Required action >> Report every line below that has the string "more" in it.

--- Given records Enclosed Below ---

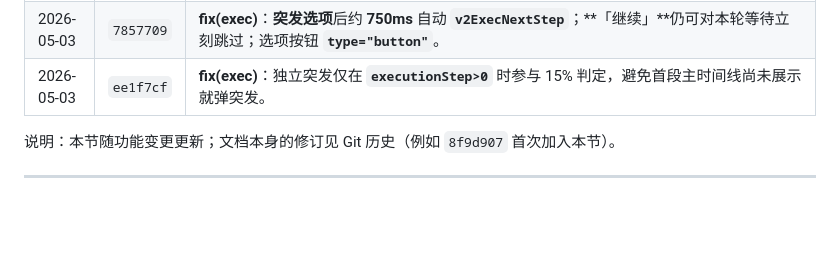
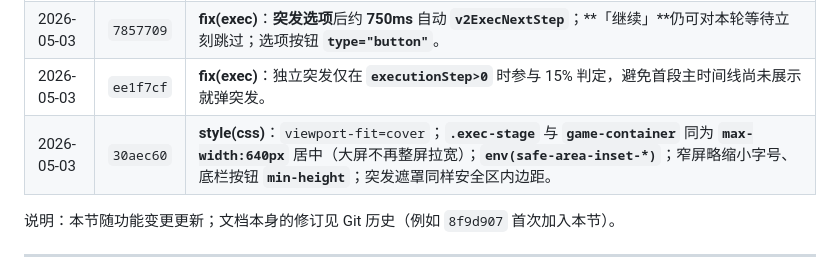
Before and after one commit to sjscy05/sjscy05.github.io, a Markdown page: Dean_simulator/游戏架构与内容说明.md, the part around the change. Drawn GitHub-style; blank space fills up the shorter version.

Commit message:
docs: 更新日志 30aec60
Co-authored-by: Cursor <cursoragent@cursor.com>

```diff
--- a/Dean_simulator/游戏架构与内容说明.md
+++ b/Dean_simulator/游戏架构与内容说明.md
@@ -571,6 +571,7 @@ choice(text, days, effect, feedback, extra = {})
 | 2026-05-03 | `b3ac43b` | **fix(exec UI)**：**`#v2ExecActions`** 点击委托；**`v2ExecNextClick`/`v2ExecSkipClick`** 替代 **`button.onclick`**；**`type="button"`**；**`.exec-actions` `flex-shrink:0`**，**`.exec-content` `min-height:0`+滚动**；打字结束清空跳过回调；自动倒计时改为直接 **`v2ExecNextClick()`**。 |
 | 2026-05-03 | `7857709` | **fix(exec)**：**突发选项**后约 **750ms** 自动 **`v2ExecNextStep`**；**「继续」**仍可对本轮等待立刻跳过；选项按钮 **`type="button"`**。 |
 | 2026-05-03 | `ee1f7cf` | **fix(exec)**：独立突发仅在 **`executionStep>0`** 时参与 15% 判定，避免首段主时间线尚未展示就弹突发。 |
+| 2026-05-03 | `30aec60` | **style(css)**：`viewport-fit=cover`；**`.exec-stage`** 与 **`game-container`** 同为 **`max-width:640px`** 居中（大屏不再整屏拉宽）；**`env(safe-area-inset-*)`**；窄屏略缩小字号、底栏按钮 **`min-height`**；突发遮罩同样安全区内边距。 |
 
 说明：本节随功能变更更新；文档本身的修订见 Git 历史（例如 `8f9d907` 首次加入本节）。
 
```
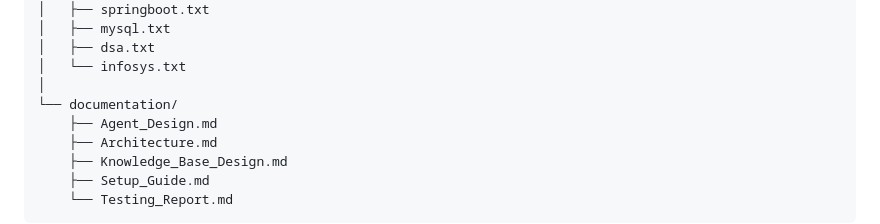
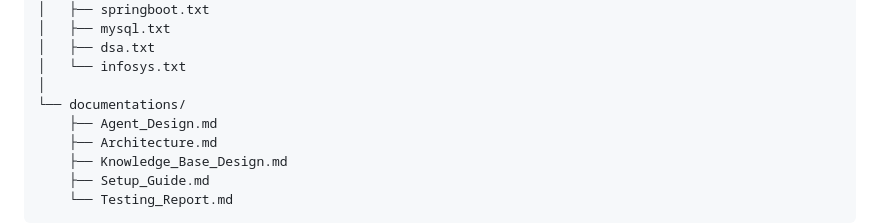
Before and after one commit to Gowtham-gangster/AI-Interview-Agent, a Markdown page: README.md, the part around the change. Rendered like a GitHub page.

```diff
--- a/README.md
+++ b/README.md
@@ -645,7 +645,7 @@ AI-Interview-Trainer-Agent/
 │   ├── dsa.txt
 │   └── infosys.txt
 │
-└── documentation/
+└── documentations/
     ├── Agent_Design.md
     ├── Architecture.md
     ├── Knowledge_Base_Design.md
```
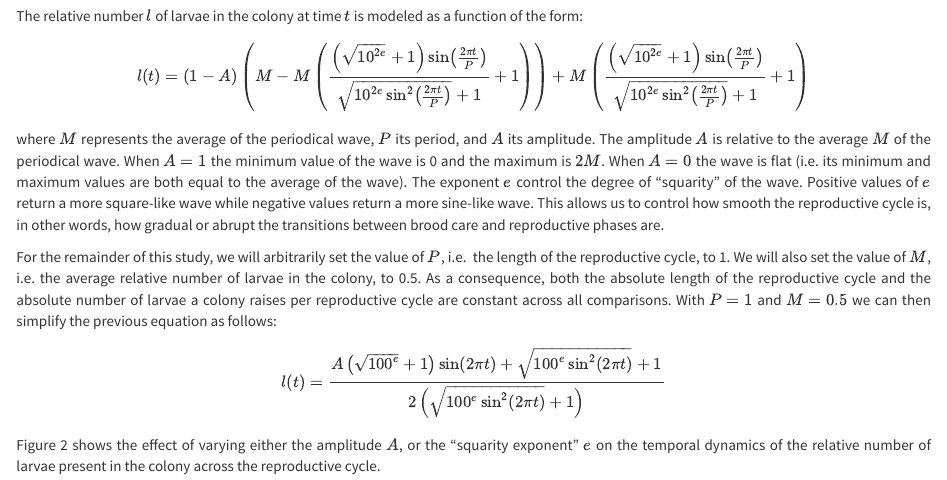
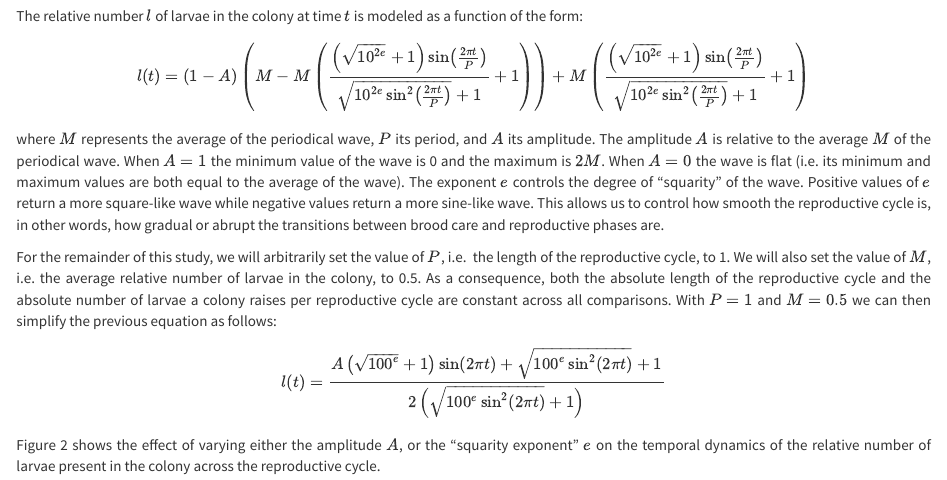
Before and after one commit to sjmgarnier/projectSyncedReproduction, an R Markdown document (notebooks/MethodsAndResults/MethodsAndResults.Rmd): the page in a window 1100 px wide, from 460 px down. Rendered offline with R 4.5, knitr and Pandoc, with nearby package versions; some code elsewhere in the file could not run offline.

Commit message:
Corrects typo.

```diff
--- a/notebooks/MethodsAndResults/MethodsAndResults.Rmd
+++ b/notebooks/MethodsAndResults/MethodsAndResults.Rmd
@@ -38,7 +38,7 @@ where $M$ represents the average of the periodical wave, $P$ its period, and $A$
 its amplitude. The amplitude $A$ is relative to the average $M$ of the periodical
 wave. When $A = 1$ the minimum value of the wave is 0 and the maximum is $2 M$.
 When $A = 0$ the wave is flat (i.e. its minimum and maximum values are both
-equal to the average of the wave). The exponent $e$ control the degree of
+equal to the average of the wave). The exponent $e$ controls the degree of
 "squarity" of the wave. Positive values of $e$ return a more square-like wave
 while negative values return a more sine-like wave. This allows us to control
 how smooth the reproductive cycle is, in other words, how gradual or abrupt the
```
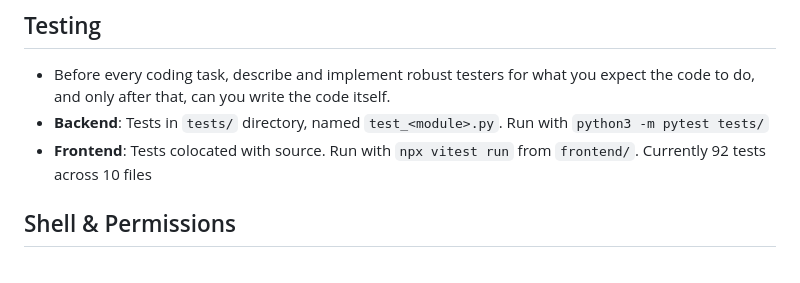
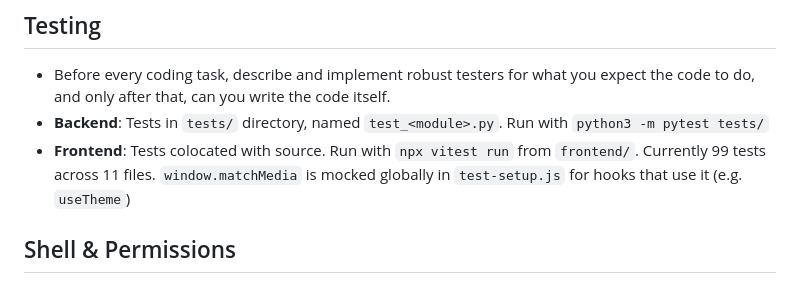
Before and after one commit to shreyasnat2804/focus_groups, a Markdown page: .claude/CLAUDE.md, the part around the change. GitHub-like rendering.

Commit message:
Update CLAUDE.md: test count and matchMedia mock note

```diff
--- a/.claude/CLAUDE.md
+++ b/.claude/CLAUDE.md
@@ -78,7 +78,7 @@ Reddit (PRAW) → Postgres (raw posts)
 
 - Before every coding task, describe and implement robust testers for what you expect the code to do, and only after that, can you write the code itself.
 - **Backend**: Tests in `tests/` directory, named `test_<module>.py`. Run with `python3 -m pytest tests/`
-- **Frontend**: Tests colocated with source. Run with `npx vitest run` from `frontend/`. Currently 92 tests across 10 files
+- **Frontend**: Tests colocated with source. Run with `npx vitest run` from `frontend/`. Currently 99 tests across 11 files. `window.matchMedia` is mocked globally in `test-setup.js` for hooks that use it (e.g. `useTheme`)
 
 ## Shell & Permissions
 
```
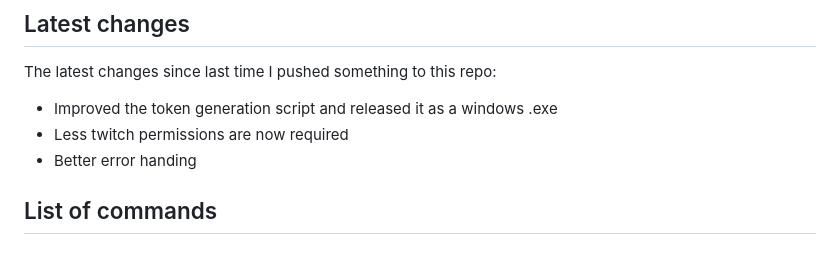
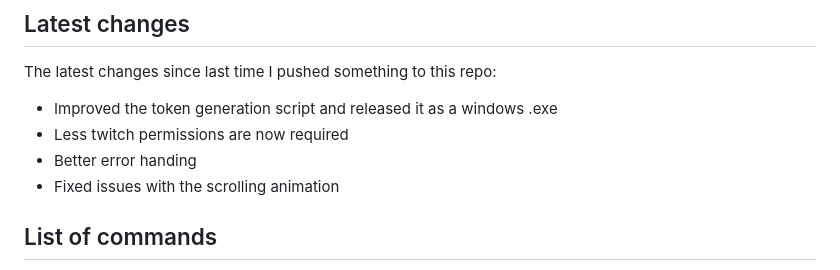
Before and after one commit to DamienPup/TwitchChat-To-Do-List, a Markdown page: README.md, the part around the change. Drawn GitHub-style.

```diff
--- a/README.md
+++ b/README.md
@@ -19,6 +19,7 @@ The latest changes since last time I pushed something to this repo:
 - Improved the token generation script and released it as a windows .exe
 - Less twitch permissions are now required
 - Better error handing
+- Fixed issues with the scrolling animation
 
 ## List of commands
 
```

--- End of Enclosed Given records ---

Answer box >>
 "squarity" of the wave. Positive values of $e$ return a more square-like wave
 while negative values return a more sine-like wave. This allows us to control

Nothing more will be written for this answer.